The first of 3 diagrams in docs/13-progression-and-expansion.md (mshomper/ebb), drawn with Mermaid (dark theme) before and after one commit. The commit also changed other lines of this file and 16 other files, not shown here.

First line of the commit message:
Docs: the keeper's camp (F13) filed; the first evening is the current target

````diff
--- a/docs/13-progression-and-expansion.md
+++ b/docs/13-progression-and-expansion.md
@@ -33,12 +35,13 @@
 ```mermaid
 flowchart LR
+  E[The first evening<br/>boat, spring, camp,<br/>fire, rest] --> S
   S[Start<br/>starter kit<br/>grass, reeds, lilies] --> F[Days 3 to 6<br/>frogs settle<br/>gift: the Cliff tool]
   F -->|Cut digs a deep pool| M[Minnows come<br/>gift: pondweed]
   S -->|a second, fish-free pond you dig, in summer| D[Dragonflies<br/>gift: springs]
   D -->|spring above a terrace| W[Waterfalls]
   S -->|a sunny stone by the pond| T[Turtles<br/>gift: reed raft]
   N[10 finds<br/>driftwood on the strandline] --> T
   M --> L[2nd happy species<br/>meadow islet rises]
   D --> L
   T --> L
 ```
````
--
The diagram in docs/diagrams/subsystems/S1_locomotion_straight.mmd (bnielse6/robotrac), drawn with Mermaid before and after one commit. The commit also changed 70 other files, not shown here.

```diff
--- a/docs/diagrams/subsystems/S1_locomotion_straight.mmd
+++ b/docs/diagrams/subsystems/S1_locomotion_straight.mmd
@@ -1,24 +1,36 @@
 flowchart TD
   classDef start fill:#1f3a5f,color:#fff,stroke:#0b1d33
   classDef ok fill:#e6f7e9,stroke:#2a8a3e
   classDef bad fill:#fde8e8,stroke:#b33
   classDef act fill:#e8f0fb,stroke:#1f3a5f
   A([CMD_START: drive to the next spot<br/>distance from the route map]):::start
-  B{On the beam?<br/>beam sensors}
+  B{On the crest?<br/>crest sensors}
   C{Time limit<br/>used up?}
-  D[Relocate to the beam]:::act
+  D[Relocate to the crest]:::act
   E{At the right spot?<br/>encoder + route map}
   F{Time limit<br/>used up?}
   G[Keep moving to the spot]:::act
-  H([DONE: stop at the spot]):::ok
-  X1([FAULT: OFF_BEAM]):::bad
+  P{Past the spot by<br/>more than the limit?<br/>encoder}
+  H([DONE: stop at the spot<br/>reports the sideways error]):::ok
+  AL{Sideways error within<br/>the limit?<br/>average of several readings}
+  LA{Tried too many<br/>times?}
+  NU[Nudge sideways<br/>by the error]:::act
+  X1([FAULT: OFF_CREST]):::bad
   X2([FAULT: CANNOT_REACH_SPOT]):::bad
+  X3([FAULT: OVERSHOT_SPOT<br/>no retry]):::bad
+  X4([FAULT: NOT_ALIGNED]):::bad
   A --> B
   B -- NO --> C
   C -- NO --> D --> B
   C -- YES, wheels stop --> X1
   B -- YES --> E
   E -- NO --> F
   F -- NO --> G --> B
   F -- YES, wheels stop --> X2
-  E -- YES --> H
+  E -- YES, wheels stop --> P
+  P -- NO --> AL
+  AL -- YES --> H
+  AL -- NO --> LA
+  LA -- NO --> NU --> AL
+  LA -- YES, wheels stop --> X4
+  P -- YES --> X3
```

## Your assignment
When the string "shown" appears in a line of the records above, that line is to be copied.

## Task response
The first of 3 diagrams in docs/13-progression-and-expansion.md (mshomper/ebb), drawn with Mermaid (dark theme) before and after one commit. The commit also changed other lines of this file and 16 other files, not shown here.
The diagram in docs/diagrams/subsystems/S1_locomotion_straight.mmd (bnielse6/robotrac), drawn with Mermaid before and after one commit. The commit also changed 70 other files, not shown here.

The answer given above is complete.